Material provided: Begin

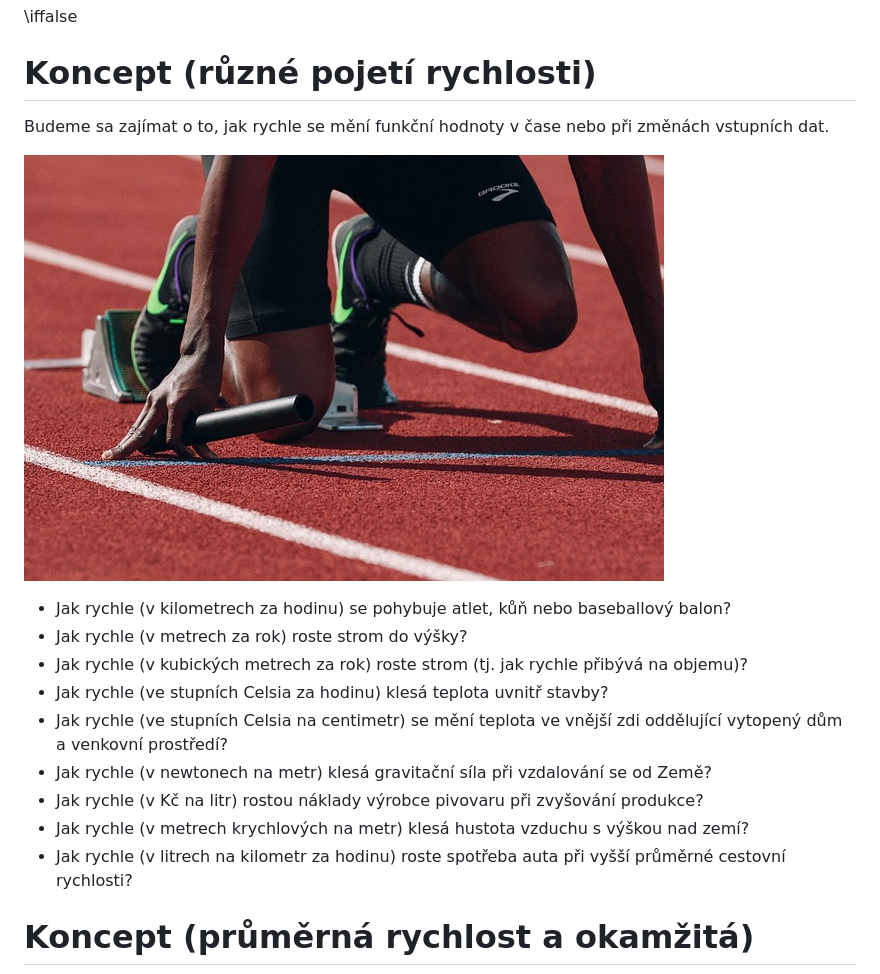
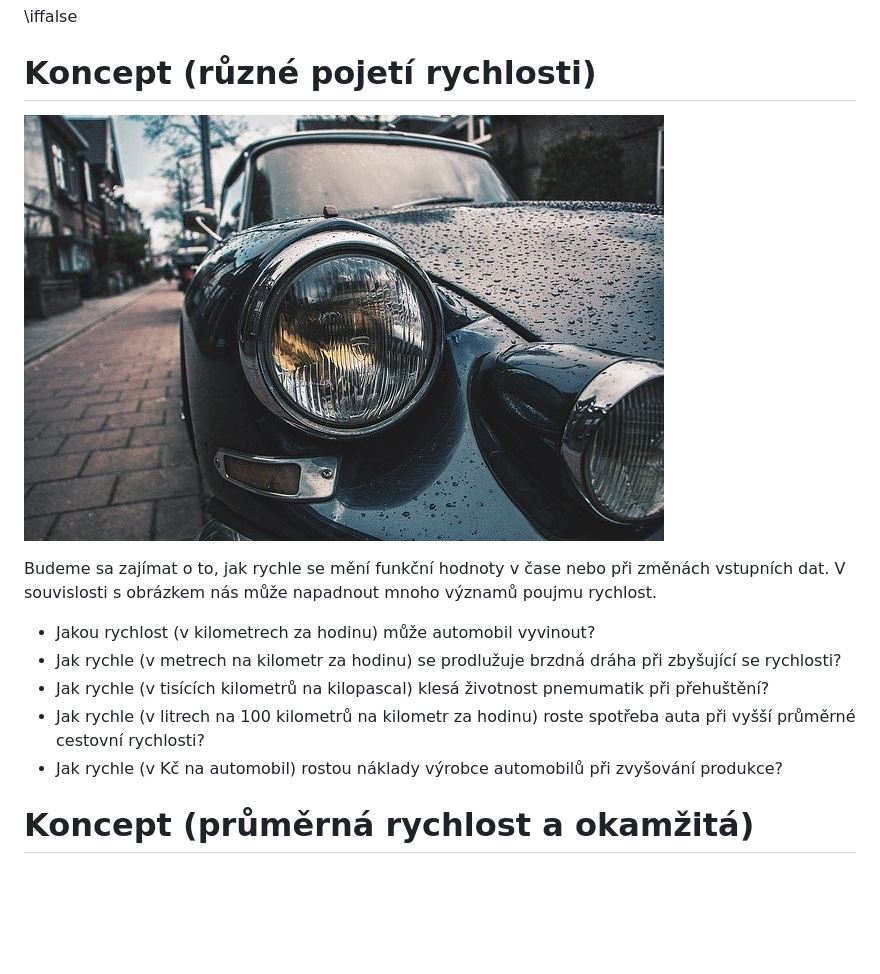
Before and after one commit to robert-marik/mat-slidy, a Markdown page: derivace_I/slidy.md, the part around the change printed below. GitHub-like rendering; pictures changed too: derivace_I/rychlost.jpg; blank space fills up the shorter version.

Commit message:
rychlost

```diff
--- a/derivace_I/slidy.md
+++ b/derivace_I/slidy.md
@@ -110,7 +118,6 @@ plyne $$\sqrt x\geq 5=\sqrt {25}.$$ Druhá mocnina je na intervalu $(5,\infty)$
 
 # Koncept (různé pojetí rychlosti)
 
-Budeme sa zajímat o to, jak rychle se mění funkční hodnoty v čase nebo při změnách vstupních dat.
 
 <div class='obtekat'>
 
@@ -118,16 +125,13 @@ Budeme sa zajímat o to, jak rychle se mění funkční hodnoty v čase nebo př
 
 </div>
 
+Budeme sa zajímat o to, jak rychle se mění funkční hodnoty v čase nebo při změnách vstupních dat. V souvislosti s obrázkem nás může napadnout mnoho významů poujmu rychlost.
 
-* Jak rychle (v kilometrech za hodinu) se pohybuje atlet, kůň nebo baseballový balon?
-* Jak rychle (v metrech za rok) roste strom do výšky?
-* Jak rychle (v kubických metrech za rok) roste strom (tj. jak rychle přibývá na objemu)?
-* Jak rychle (ve stupních Celsia za hodinu) klesá teplota uvnitř stavby?
-* Jak rychle (ve stupních Celsia na centimetr) se mění teplota ve vnější zdi oddělující vytopený dům a venkovní prostředí?
-* Jak rychle (v newtonech na metr) klesá gravitační síla při vzdalování se od Země?
-* Jak rychle (v Kč na litr) rostou náklady výrobce pivovaru při zvyšování produkce?
-* Jak rychle (v metrech krychlových na metr) klesá hustota vzduchu s výškou nad zemí?
-* Jak rychle (v litrech na kilometr za hodinu) roste spotřeba auta při vyšší průměrné cestovní rychlosti?
+* Jakou rychlost (v kilometrech za hodinu) může automobil vyvinout?
+* Jak rychle (v metrech na kilometr za hodinu) se prodlužuje brzdná dráha při zbyšující se rychlosti?
+* Jak rychle (v tisících kilometrů na kilopascal) klesá životnost pnemumatik při přehuštění?
+* Jak rychle (v litrech na 100 kilometrů na kilometr za hodinu) roste spotřeba auta při vyšší průměrné cestovní rychlosti?
+* Jak rychle (v Kč na automobil) rostou náklady výrobce automobilů při zvyšování produkce?
 
 
 # Koncept (průměrná rychlost a okamžitá)
```
Also changed, not shown: other parts of derivace_I/slidy.md (+8 -0 lines), ode/slidy.md (+1 -1 lines), 1 other file.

Material provided: End

In your copy of the entries above, leave out the pictures and keep every word exact.

Before and after one commit to robert-marik/mat-slidy, a Markdown page: derivace_I/slidy.md, the part around the change printed below. GitHub-like rendering; pictures changed too: derivace_I/rychlost.jpg; blank space fills up the shorter version.

Commit message:
rychlost

```diff
--- a/derivace_I/slidy.md
+++ b/derivace_I/slidy.md
@@ -110,7 +118,6 @@ plyne $$\sqrt x\geq 5=\sqrt {25}.$$ Druhá mocnina je na intervalu $(5,\infty)$
 
 # Koncept (různé pojetí rychlosti)
 
-Budeme sa zajímat o to, jak rychle se mění funkční hodnoty v čase nebo při změnách vstupních dat.
 
 <div class='obtekat'>
 
@@ -118,16 +125,13 @@ Budeme sa zajímat o to, jak rychle se mění funkční hodnoty v čase nebo př
 
 </div>
 
+Budeme sa zajímat o to, jak rychle se mění funkční hodnoty v čase nebo při změnách vstupních dat. V souvislosti s obrázkem nás může napadnout mnoho významů poujmu rychlost.
 
-* Jak rychle (v kilometrech za hodinu) se pohybuje atlet, kůň nebo baseballový balon?
-* Jak rychle (v metrech za rok) roste strom do výšky?
-* Jak rychle (v kubických metrech za rok) roste strom (tj. jak rychle přibývá na objemu)?
-* Jak rychle (ve stupních Celsia za hodinu) klesá teplota uvnitř stavby?
-* Jak rychle (ve stupních Celsia na centimetr) se mění teplota ve vnější zdi oddělující vytopený dům a venkovní prostředí?
-* Jak rychle (v newtonech na metr) klesá gravitační síla při vzdalování se od Země?
-* Jak rychle (v Kč na litr) rostou náklady výrobce pivovaru při zvyšování produkce?
-* Jak rychle (v metrech krychlových na metr) klesá hustota vzduchu s výškou nad zemí?
-* Jak rychle (v litrech na kilometr za hodinu) roste spotřeba auta při vyšší průměrné cestovní rychlosti?
+* Jakou rychlost (v kilometrech za hodinu) může automobil vyvinout?
+* Jak rychle (v metrech na kilometr za hodinu) se prodlužuje brzdná dráha při zbyšující se rychlosti?
+* Jak rychle (v tisících kilometrů na kilopascal) klesá životnost pnemumatik při přehuštění?
+* Jak rychle (v litrech na 100 kilometrů na kilometr za hodinu) roste spotřeba auta při vyšší průměrné cestovní rychlosti?
+* Jak rychle (v Kč na automobil) rostou náklady výrobce automobilů při zvyšování produkce?
 
 
 # Koncept (průměrná rychlost a okamžitá)
```
Also changed, not shown: other parts of derivace_I/slidy.md (+8 -0 lines), ode/slidy.md (+1 -1 lines), 1 other file.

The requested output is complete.